### Assigned task
In the listing, find every line that has the string "final" and copy it.

### Data extracts

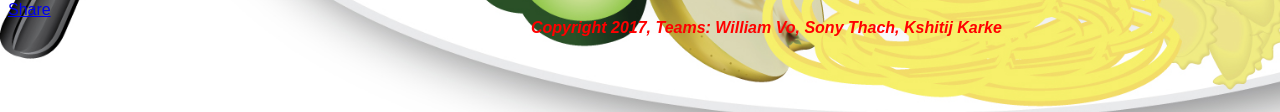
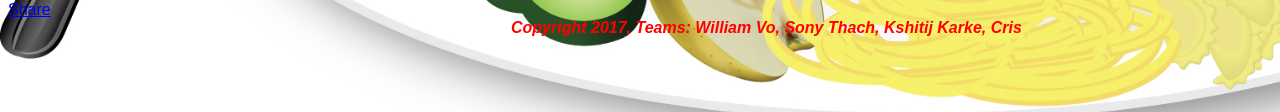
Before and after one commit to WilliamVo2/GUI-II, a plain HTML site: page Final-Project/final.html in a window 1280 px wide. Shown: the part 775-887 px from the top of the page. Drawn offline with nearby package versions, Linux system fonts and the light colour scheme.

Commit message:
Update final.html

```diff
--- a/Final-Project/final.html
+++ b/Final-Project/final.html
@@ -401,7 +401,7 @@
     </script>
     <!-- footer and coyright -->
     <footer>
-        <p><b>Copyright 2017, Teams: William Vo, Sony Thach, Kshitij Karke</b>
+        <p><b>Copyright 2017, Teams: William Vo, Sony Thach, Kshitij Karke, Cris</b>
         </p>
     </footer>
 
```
==
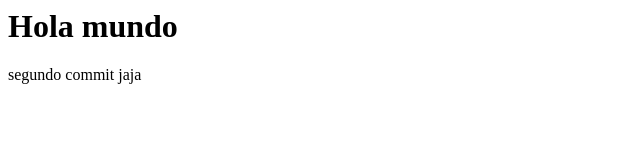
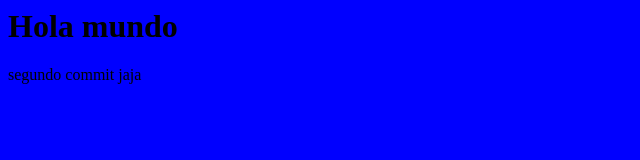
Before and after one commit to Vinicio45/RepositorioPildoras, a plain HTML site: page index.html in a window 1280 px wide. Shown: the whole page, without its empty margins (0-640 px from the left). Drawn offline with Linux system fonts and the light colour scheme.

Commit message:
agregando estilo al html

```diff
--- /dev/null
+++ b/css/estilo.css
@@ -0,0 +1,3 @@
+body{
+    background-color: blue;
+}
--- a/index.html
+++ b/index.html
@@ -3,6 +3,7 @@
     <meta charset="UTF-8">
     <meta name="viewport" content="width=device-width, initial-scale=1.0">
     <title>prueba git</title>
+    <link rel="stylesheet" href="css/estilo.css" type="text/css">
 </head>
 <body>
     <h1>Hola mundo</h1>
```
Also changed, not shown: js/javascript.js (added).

### Response box
Before and after one commit to WilliamVo2/GUI-II, a plain HTML site: page Final-Project/final.html in a window 1280 px wide. Shown: the part 775-887 px from the top of the page. Drawn offline with nearby package versions, Linux system fonts and the light colour scheme.
Update final.html
--- a/Final-Project/final.html
+++ b/Final-Project/final.html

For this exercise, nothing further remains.